Please report how many lines in these records contain the string "bottom", and give nothing besides the number.

# INFORMATION SHOWN:
————

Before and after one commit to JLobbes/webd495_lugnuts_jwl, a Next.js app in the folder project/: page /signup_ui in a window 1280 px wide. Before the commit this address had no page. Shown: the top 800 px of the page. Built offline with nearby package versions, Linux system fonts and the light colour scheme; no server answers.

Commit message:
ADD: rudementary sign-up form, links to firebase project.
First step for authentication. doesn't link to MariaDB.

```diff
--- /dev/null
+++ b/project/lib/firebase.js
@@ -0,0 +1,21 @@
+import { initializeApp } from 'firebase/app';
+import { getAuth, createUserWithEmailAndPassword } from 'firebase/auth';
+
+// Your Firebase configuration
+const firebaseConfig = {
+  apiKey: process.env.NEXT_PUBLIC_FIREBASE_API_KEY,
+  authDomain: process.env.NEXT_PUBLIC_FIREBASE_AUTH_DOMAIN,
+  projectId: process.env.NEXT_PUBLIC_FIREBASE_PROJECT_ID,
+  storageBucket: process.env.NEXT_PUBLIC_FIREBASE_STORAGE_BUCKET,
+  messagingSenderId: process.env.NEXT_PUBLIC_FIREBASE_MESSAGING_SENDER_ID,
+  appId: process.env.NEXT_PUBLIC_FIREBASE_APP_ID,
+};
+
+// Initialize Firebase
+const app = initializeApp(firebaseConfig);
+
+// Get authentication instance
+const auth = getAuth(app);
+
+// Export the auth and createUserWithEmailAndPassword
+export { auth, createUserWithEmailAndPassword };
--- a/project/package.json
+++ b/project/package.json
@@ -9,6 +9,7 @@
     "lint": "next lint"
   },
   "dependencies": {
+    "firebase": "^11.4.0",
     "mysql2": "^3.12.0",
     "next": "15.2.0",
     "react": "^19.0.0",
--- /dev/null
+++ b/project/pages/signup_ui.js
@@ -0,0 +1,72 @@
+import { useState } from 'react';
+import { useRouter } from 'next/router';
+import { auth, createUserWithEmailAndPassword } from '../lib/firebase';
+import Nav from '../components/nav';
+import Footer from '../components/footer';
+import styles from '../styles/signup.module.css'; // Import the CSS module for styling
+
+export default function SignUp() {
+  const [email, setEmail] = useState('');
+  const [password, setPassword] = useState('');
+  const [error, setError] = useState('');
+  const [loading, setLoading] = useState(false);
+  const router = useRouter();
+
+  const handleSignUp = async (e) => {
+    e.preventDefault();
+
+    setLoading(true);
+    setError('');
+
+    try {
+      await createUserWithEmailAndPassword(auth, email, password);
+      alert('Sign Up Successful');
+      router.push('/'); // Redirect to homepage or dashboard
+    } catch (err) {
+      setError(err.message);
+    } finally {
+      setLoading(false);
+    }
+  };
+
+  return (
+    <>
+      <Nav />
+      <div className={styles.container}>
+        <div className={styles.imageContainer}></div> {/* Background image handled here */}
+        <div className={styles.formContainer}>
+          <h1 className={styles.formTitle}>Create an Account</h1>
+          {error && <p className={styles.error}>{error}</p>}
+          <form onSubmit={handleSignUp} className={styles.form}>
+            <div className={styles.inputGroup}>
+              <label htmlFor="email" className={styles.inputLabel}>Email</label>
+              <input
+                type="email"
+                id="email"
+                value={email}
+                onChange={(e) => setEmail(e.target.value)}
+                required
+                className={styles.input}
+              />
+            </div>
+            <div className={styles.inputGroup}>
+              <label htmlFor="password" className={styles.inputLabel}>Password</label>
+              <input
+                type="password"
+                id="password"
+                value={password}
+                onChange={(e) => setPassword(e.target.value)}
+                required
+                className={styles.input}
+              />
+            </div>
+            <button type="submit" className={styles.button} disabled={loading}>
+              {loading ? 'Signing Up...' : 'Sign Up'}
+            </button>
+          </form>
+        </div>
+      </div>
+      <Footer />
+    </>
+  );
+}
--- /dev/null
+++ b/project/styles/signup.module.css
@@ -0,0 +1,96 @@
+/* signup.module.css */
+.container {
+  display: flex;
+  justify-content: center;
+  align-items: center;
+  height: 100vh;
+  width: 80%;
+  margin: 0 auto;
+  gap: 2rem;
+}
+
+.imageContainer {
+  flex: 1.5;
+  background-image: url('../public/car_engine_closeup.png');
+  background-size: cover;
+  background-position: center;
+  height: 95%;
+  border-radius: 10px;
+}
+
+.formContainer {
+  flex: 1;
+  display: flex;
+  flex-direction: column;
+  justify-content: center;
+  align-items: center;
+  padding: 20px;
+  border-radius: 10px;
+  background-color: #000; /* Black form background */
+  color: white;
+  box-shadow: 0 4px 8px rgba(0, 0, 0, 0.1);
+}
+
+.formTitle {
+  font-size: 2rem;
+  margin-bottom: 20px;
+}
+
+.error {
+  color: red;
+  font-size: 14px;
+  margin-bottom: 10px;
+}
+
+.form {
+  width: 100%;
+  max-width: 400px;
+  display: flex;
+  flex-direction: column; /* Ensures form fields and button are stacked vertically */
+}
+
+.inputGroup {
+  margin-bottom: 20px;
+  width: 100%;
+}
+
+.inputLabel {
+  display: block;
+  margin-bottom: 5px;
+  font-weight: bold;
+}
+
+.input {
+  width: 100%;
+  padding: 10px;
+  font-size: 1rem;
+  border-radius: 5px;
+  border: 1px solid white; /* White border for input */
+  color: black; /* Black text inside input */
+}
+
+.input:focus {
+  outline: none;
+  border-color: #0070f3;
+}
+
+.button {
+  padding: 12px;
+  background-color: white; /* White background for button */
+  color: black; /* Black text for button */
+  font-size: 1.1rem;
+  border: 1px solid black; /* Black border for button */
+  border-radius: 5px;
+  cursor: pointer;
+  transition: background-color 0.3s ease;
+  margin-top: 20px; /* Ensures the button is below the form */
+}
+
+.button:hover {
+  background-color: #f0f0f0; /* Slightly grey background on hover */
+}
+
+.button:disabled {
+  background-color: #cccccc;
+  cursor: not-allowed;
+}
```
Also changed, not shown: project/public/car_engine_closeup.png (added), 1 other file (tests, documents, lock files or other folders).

————

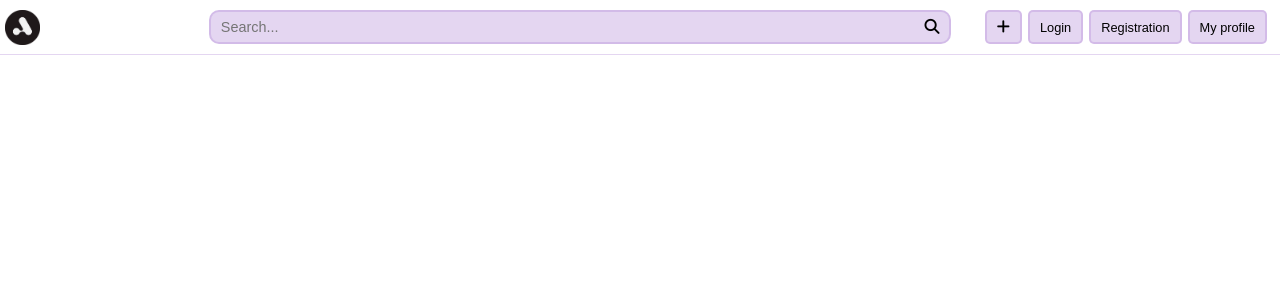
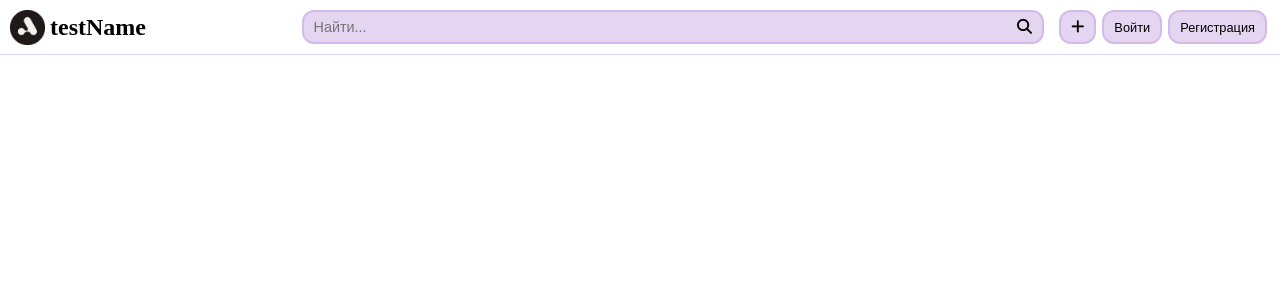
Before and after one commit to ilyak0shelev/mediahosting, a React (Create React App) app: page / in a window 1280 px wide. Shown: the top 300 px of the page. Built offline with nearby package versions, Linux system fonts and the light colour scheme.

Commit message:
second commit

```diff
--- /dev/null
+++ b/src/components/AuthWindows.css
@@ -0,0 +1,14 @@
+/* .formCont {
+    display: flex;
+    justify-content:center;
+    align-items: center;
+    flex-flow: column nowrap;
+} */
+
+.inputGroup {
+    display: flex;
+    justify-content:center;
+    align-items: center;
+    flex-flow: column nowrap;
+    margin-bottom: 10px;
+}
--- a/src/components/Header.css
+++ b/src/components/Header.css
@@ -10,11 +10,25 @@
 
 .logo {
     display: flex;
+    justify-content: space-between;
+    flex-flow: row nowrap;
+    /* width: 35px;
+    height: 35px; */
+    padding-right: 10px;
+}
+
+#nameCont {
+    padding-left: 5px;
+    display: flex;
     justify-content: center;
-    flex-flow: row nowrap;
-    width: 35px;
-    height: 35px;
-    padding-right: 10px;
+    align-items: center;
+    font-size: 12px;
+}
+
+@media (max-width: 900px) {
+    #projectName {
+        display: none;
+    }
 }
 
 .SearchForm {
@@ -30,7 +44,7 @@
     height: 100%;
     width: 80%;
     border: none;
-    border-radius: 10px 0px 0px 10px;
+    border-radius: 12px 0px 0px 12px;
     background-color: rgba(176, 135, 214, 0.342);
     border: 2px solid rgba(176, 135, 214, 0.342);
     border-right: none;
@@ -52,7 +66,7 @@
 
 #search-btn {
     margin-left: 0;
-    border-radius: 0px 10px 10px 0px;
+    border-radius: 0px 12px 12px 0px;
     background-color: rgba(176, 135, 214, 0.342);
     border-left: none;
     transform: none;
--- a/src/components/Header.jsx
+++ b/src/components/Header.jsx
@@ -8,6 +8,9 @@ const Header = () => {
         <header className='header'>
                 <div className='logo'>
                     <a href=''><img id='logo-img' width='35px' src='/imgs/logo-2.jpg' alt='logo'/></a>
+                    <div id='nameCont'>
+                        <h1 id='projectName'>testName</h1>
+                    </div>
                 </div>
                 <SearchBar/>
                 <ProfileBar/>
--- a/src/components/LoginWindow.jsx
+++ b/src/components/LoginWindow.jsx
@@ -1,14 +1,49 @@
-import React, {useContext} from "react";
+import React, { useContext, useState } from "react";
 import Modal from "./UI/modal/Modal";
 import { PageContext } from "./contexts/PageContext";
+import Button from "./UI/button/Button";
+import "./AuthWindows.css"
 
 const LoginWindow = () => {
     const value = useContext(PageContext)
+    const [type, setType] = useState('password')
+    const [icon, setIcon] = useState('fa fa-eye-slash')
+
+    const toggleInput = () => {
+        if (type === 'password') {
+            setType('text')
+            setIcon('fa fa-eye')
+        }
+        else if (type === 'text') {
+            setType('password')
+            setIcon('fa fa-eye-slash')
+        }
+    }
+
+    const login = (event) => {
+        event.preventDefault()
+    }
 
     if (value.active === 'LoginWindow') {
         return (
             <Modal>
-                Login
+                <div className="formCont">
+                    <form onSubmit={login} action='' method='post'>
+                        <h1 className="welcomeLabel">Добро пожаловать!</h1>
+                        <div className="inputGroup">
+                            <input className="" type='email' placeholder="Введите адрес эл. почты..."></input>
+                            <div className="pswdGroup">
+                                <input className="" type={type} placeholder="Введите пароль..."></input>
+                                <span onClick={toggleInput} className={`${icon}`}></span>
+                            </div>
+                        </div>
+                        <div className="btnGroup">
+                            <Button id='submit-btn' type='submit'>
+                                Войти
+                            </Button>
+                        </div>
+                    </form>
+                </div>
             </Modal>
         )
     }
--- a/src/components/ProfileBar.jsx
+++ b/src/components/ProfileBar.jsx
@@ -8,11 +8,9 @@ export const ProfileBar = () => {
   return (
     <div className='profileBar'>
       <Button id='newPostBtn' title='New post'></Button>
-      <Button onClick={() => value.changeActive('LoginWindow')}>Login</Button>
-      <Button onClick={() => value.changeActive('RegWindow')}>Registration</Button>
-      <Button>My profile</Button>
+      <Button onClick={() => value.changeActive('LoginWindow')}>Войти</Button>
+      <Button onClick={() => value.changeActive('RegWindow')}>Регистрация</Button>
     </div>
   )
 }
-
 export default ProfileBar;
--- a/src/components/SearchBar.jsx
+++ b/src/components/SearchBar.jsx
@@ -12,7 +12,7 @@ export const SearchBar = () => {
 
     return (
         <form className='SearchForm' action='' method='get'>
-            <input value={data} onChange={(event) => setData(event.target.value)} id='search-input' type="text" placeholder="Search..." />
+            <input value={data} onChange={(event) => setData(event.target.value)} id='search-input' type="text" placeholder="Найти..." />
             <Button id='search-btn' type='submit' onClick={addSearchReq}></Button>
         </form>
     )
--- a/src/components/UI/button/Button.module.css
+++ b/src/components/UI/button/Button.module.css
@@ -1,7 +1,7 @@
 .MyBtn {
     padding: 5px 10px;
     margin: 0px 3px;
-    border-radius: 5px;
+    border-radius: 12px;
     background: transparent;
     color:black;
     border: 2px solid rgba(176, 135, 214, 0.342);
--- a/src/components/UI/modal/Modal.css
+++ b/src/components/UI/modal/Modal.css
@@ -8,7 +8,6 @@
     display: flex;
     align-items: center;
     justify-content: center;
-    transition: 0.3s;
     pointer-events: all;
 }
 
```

————

# SOLUTION:
5